_Work request_
Lines containing the word "Decision" are to be copied from the data below.

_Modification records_
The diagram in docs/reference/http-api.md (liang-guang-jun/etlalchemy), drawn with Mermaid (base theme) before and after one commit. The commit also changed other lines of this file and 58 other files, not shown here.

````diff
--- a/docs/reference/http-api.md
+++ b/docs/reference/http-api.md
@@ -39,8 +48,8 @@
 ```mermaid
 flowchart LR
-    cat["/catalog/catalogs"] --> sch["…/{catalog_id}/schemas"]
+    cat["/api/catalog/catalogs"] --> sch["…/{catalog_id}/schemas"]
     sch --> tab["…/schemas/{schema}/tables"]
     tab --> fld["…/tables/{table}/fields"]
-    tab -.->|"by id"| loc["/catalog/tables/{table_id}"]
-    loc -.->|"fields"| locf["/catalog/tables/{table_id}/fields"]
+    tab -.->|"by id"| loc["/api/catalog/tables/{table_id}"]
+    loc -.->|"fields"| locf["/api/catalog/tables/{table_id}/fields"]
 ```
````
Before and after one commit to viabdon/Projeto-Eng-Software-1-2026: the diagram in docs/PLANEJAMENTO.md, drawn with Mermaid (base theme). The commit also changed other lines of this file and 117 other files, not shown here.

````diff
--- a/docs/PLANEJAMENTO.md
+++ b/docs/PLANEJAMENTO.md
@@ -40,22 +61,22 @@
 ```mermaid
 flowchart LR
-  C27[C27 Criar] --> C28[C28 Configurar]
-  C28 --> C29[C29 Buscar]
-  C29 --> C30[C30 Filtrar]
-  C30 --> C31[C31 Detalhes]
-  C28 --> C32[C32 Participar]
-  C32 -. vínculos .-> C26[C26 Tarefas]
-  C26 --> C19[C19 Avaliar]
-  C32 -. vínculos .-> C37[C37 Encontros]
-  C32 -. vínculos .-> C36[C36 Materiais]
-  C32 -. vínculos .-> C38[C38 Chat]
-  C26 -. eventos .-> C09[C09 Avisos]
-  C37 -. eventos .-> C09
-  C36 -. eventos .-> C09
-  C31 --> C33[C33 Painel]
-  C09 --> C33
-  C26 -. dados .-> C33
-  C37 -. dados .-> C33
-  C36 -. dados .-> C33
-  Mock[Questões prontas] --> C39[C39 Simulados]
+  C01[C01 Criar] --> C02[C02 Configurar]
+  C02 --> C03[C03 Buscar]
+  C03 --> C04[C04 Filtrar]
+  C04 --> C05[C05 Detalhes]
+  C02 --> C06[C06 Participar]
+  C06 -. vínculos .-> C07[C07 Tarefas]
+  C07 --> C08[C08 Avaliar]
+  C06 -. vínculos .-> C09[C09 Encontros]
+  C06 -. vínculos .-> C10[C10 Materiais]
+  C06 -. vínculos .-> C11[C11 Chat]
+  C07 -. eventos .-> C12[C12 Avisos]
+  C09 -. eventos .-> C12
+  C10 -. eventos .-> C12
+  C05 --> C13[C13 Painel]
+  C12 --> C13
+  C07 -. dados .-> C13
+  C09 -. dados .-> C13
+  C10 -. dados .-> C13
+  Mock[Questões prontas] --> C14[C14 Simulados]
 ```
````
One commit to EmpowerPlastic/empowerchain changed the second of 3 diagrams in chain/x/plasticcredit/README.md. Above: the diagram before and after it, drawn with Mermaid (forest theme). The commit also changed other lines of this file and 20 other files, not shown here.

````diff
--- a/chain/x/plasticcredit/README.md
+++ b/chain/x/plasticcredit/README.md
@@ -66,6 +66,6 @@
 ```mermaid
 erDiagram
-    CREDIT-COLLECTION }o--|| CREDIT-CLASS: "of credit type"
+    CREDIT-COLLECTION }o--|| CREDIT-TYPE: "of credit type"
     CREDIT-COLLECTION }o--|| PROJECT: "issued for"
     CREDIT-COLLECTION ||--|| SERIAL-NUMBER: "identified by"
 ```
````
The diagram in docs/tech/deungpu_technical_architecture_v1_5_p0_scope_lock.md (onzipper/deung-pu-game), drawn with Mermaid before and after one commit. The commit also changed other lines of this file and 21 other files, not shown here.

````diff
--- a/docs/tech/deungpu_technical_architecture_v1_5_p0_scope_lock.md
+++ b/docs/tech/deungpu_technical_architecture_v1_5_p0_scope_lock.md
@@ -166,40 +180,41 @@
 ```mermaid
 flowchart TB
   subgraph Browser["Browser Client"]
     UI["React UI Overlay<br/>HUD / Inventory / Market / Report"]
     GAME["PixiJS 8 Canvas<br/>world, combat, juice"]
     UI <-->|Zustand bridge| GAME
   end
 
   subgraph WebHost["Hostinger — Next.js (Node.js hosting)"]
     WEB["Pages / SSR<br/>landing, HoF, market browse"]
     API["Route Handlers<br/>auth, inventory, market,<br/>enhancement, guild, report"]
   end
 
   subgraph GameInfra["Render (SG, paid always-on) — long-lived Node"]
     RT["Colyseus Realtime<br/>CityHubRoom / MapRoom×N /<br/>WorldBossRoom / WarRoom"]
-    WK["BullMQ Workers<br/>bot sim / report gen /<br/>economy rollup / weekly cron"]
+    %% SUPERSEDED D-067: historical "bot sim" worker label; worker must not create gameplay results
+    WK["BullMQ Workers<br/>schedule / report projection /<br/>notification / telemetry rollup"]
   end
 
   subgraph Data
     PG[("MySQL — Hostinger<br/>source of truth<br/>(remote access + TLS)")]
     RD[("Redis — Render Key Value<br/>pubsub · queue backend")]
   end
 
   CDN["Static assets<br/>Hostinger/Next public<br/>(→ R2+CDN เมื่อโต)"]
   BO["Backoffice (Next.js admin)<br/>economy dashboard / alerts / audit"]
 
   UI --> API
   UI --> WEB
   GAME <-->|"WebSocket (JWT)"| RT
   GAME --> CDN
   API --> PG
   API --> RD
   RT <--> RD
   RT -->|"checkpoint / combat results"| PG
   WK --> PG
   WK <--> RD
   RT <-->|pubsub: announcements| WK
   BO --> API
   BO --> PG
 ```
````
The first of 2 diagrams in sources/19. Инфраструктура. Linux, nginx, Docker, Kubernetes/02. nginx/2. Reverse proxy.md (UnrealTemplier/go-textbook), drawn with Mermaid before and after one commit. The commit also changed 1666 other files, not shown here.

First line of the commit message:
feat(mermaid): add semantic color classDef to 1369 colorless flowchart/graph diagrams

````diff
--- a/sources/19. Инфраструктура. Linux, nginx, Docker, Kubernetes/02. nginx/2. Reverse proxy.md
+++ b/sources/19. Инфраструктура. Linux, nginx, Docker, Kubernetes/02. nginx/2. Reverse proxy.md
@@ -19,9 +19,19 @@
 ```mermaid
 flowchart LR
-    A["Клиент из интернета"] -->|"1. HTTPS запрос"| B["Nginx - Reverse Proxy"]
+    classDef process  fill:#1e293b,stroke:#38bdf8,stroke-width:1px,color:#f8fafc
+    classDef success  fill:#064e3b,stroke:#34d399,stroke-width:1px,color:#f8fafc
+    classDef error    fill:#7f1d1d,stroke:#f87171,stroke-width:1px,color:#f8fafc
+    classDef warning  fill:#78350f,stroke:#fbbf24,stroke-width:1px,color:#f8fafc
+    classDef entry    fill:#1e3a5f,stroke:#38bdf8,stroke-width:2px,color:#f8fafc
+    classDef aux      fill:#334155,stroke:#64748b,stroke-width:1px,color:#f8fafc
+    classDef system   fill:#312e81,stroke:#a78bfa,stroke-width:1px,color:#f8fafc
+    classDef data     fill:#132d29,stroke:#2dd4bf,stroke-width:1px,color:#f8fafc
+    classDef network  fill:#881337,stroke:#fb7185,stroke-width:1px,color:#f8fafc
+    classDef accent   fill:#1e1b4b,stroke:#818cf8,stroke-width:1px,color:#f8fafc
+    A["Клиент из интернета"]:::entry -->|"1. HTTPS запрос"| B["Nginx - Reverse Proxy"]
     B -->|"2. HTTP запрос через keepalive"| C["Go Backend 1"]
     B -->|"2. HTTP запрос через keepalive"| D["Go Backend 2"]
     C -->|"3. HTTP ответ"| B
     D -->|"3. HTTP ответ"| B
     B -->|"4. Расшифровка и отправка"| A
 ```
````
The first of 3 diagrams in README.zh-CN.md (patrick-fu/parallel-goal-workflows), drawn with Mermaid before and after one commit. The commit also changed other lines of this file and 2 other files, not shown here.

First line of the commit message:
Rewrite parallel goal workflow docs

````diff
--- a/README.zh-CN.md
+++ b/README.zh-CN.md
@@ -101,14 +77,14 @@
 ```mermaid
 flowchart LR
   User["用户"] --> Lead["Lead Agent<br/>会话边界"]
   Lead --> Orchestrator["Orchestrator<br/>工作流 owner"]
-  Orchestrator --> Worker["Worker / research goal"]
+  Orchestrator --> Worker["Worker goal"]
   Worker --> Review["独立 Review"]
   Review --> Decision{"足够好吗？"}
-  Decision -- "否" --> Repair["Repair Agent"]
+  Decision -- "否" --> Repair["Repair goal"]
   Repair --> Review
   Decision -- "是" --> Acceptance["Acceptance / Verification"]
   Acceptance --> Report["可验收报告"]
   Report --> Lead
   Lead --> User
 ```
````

_Expected output_
   Review --> Decision{"足够好吗？"}
-  Decision -- "否" --> Repair["Repair Agent"]
+  Decision -- "否" --> Repair["Repair goal"]
   Decision -- "是" --> Acceptance["Acceptance / Verification"]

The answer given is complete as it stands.